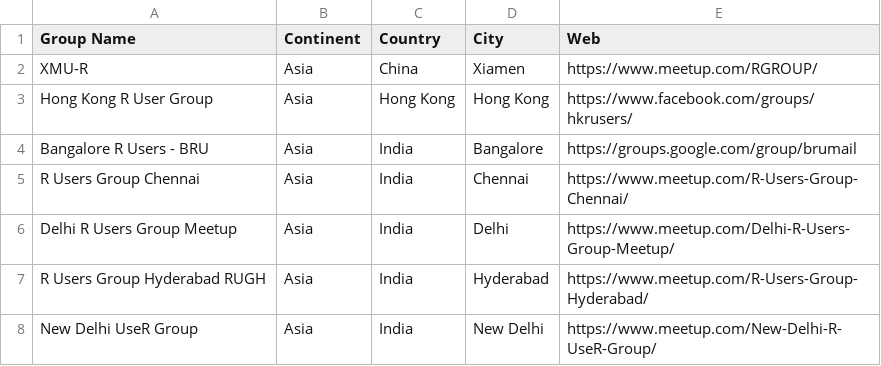
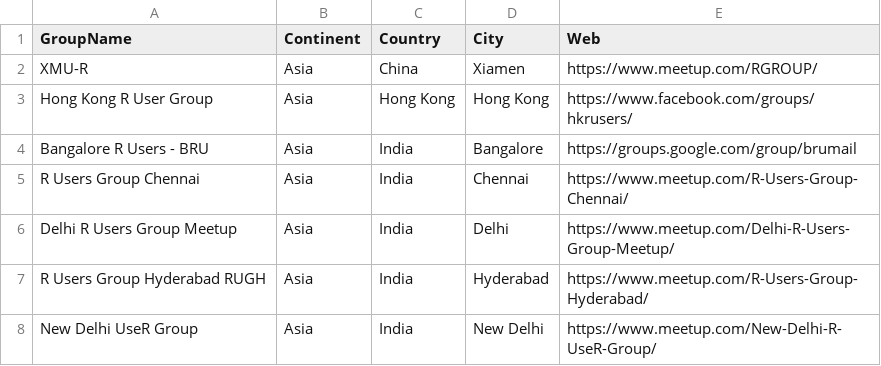
Before and after one commit to benubah/rcentral, a CSV file: data/groups.csv, drawn as a sheet; only a part is shown.

Commit message:
Update groups.csv

```diff
--- a/data/groups.csv
+++ b/data/groups.csv
@@ -1,2 +1,2 @@
-Group Name,Continent,Country,City,Web
+GroupName,Continent,Country,City,Web
 XMU-R,Asia,China,Xiamen,https://www.meetup.com/RGROUP/
```
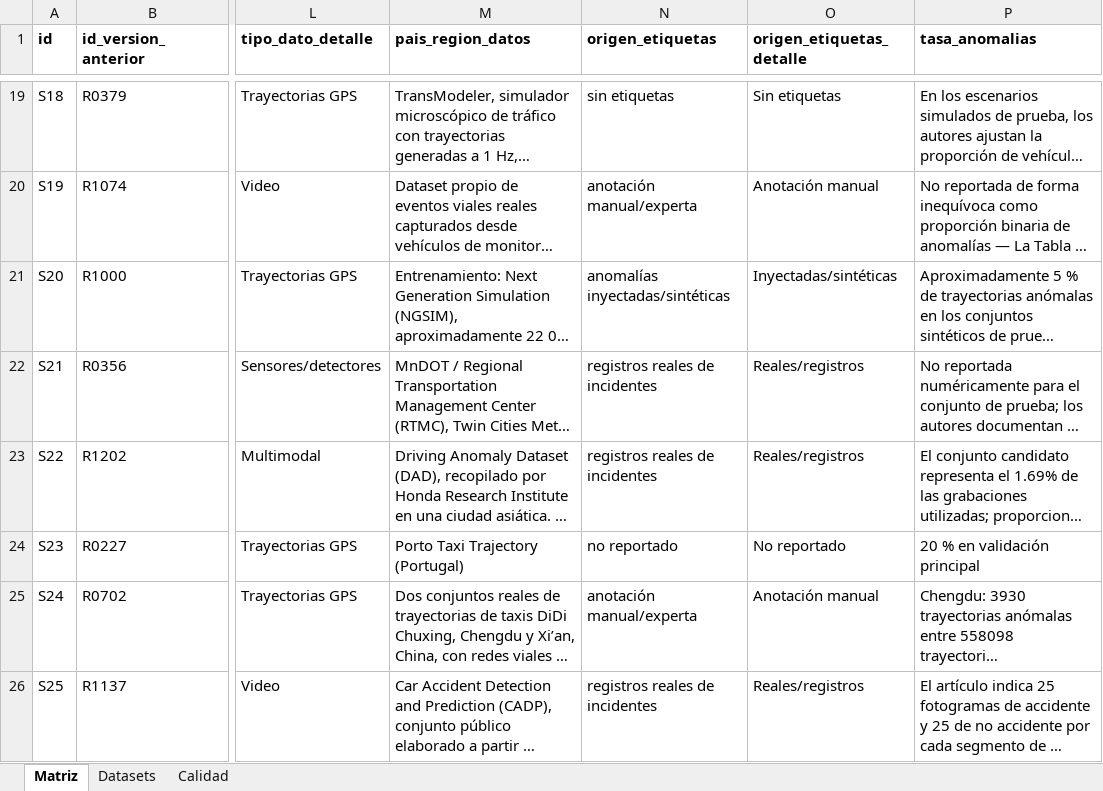
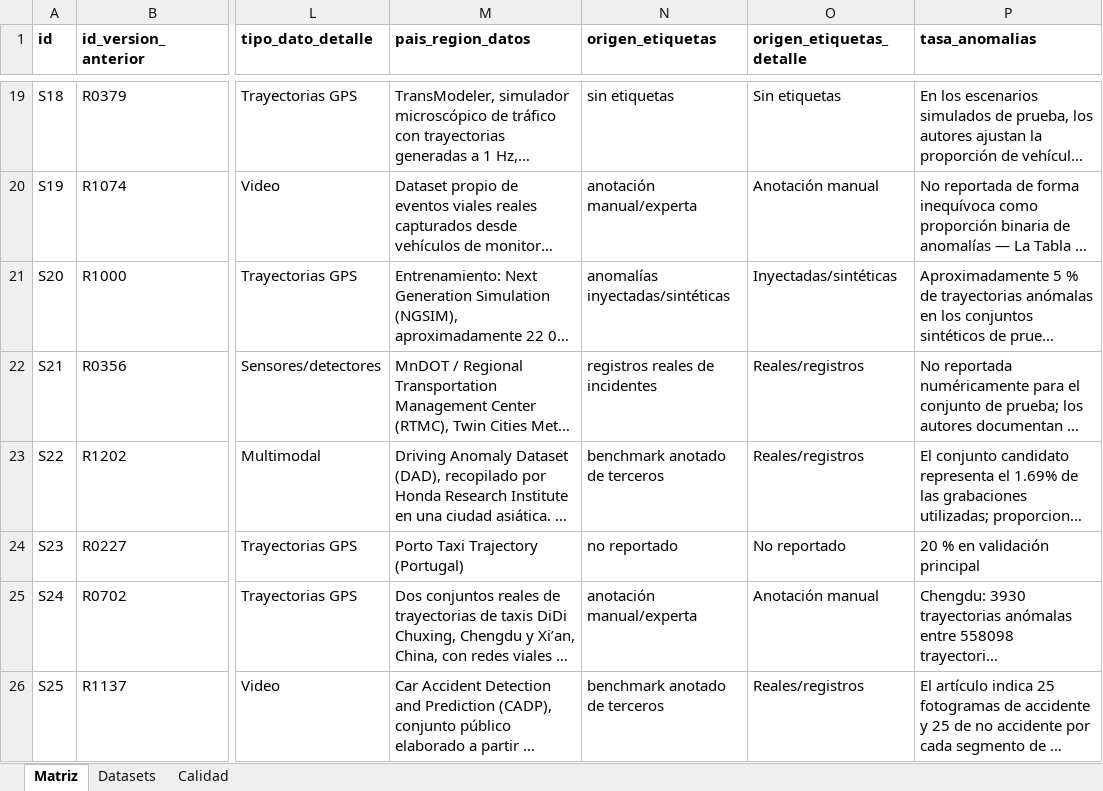
Before and after one commit to ClaudioB12/rsl-wilbert, an Excel workbook: RSL/suplementos/matriz_extraccion.xlsx, sheet Matriz, drawn as a sheet; only a part is shown, gaps mark what is left out; long unchanged cells end in …; values as stored, in another font and other column widths than the file's, no borders; the diff covers the shown part only; the diff names each change by its address in the sheet, - before the commit and + after, or states it on an @@ line.

```diff
--- a/RSL/suplementos/matriz_extraccion.xlsx (sheet Matriz)
+++ b/RSL/suplementos/matriz_extraccion.xlsx (sheet Matriz)
-N23 (origen_etiquetas): registros reales de incidentes
+N23 (origen_etiquetas): benchmark anotado de terceros
-N26 (origen_etiquetas): registros reales de incidentes
+N26 (origen_etiquetas): benchmark anotado de terceros
```
Also changed, not shown: 8 edited cells elsewhere in this sheet, sheet Datasets, RSL/cribado/revision/REVISION_TEXTO_COMPLETO.xlsx, 27 other files.
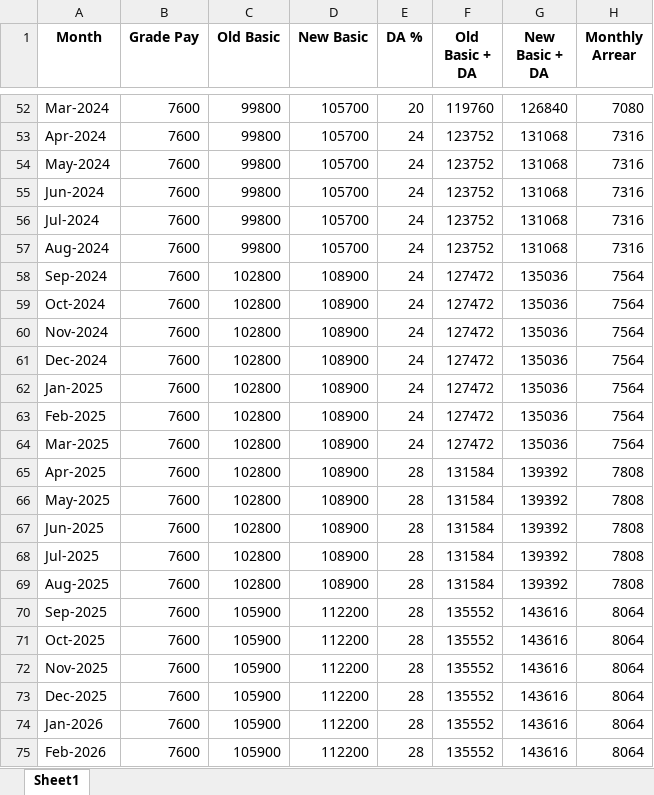
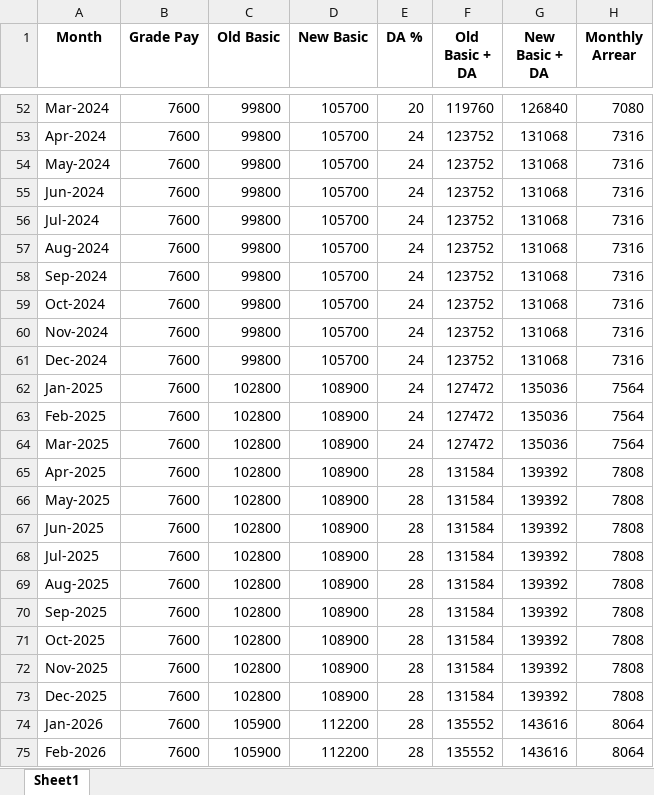
Before and after one commit to saptarshi1980/ropa-revision, an Excel workbook: arrear_report.xlsx, sheet Sheet1, drawn as a sheet; only a part is shown, gaps mark what is left out; values as stored, in another font and other column widths than the file's, no borders; the diff covers the shown part only; the diff names each change by its address in the sheet, - before the commit and + after, or states it on an @@ line.

```diff
--- a/arrear_report.xlsx (sheet Sheet1)
+++ b/arrear_report.xlsx (sheet Sheet1)
-C58:C61 (Old Basic): 102800
+C58:C61 (Old Basic): 99800
-D58:D61 (New Basic): 108900
+D58:D61 (New Basic): 105700
-F58:F61 (Old Basic + DA): 127472
+F58:F61 (Old Basic + DA): 123752
-G58:G61 (New Basic + DA): 135036
+G58:G61 (New Basic + DA): 131068
-H58:H61 (Monthly Arrear): 7564
+H58:H61 (Monthly Arrear): 7316
-C70:C73 (Old Basic): 105900
+C70:C73 (Old Basic): 102800
-D70:D73 (New Basic): 112200
+D70:D73 (New Basic): 108900
-F70:F73 (Old Basic + DA): 135552
+F70:F73 (Old Basic + DA): 131584
-G70:G73 (New Basic + DA): 143616
+G70:G73 (New Basic + DA): 139392
-H70:H73 (Monthly Arrear): 8064
+H70:H73 (Monthly Arrear): 7808
```
Also changed, not shown: 244 edited cells elsewhere in this sheet, 1 other file.
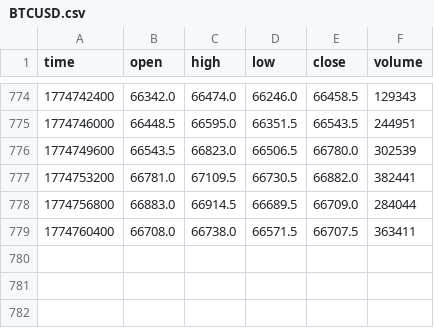
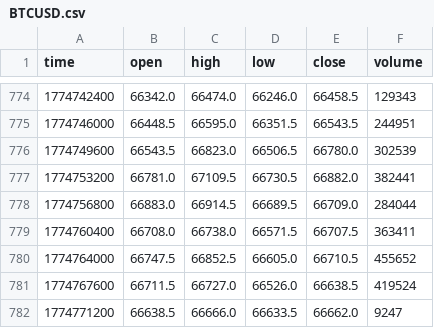
Before and after one commit to tusharbhardwaj26/Delta-Exchange-Data-Pipeline, a CSV file: data/ohlcv/BTCUSD.csv, drawn as a sheet; only a part is shown, gaps mark what is left out; the diff names each change by its address in the sheet, - before the commit and + after, or states it on an @@ line.

```diff
--- a/data/ohlcv/BTCUSD.csv
+++ b/data/ohlcv/BTCUSD.csv
+row 780: 1774764000 | 66747.5 | 66852.5 | 66605.0 | 66710.5 | 455652
+row 781: 1774767600 | 66711.5 | 66727.0 | 66526.0 | 66638.5 | 419524
+row 782: 1774771200 | 66638.5 | 66666.0 | 66633.5 | 66662.0 | 9247
```
Also changed, not shown: data/ohlcv/BTC_INR.csv, data/ohlcv/ETHUSD.csv, 3 other files.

● **Exercise directions**
Where in the listing does the string "Country" appear? Copy every line that has it.

● **Output for this task**
-Group Name,Continent,Country,City,Web
+GroupName,Continent,Country,City,Web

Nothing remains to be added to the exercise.